"The counties need the money, and Colbert Super PAC wants to give it to you; call it a Christmas Miracle," the "Colbert Report" host wrote in an op-ed published Thursday in The State, a South Carolina paper. "I'm going to be home in South Carolina over the holidays, so just give me a call."

Officials confirmed that Colbert had offered to help fund the vote with money from his political action committee and that they were not interested. "Despite our repeatedly saying no, Stephen Colbert, the comedian seems intent on being involved, " State GOP executive director Matt Moore said, according to the Associated Press.

Colbert also wrote that he had previously offered to donate $400,000 to South Carolina's Republican party in exchange for two things: Naming rights to its presidential primary, which he would dub "The Colbert Super PAC South Carolina Republican Primary," and the right to add a question about "whether corporations are people" to ballots. Though Republicans initially engaged Colbert's request—so much so that sample ballots featured Colbert's question — courts eventually squashed the deal.

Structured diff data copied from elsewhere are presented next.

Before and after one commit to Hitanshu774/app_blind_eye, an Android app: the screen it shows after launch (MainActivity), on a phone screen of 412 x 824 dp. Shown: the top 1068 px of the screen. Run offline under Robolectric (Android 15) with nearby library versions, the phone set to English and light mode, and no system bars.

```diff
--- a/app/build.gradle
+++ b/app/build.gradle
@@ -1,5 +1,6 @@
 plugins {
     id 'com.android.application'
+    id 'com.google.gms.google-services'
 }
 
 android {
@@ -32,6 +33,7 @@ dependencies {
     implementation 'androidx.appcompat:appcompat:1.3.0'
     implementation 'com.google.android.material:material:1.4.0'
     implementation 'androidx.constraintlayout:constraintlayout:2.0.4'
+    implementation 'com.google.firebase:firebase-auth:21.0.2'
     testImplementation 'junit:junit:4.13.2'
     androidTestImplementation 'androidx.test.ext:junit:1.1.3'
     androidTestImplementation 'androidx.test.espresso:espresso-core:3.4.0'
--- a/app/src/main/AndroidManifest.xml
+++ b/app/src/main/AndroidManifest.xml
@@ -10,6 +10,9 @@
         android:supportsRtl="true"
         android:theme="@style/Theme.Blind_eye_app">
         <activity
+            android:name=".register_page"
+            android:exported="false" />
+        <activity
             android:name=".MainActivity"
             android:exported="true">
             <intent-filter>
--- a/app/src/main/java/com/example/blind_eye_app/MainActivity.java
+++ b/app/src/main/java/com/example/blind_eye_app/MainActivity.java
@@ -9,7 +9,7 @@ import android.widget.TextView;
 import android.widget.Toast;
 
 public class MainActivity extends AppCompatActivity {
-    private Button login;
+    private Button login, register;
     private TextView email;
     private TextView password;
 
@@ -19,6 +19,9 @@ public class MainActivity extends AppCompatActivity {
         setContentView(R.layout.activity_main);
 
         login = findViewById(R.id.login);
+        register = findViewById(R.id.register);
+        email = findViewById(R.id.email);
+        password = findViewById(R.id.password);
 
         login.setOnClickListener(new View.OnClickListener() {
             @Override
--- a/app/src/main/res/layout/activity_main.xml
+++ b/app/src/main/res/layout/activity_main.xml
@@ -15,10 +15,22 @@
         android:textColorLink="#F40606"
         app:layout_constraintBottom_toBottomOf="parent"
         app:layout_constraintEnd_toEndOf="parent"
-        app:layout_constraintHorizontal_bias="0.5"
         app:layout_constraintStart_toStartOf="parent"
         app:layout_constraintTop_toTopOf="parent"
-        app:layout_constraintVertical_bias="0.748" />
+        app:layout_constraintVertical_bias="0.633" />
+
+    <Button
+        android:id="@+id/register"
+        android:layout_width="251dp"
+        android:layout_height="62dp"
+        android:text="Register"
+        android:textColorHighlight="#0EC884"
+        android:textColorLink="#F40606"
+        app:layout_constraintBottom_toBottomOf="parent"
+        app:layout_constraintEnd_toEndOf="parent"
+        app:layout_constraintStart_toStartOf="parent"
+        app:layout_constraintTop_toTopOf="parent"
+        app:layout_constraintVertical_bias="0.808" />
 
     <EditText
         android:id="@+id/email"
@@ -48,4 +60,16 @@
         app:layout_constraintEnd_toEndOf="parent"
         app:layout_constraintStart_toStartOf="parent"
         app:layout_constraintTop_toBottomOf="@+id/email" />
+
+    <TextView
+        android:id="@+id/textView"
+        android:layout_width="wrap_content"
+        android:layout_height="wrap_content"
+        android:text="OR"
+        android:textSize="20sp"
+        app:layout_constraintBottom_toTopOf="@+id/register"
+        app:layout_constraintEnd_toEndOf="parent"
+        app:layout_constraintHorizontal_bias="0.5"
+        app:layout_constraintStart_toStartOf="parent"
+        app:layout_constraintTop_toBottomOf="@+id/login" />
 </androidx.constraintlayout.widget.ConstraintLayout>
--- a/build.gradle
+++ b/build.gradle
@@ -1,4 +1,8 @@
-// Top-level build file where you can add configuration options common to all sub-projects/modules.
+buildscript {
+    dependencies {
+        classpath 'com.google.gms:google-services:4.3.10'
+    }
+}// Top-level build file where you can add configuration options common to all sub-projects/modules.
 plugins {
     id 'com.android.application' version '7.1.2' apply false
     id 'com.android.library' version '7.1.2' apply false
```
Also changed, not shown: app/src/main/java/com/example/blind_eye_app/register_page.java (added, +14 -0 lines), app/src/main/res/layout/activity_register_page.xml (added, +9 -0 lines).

South Carolina State Supreme Court ruled that counties, not political parties, should pay for primary voting and that ballot questions were not permissible.

That turned out to be bad news for cash-strapped counties, and good news for Colbert, who has found yet another opportunity to offer his assistance.

 

Selected Reading: The State, The Associated Press

Get the latest headlines sent to your inbox!
View Comments (
)
|
Email
|
Print
Leave Comments
Join the Ride to Conquer Cancer
Join the Ride To Conquer Cancer, Sept. 13... Read more
Follow Us
Sign up to receive news and updates that matter to you.
Send Us Your Story Tips
Check Out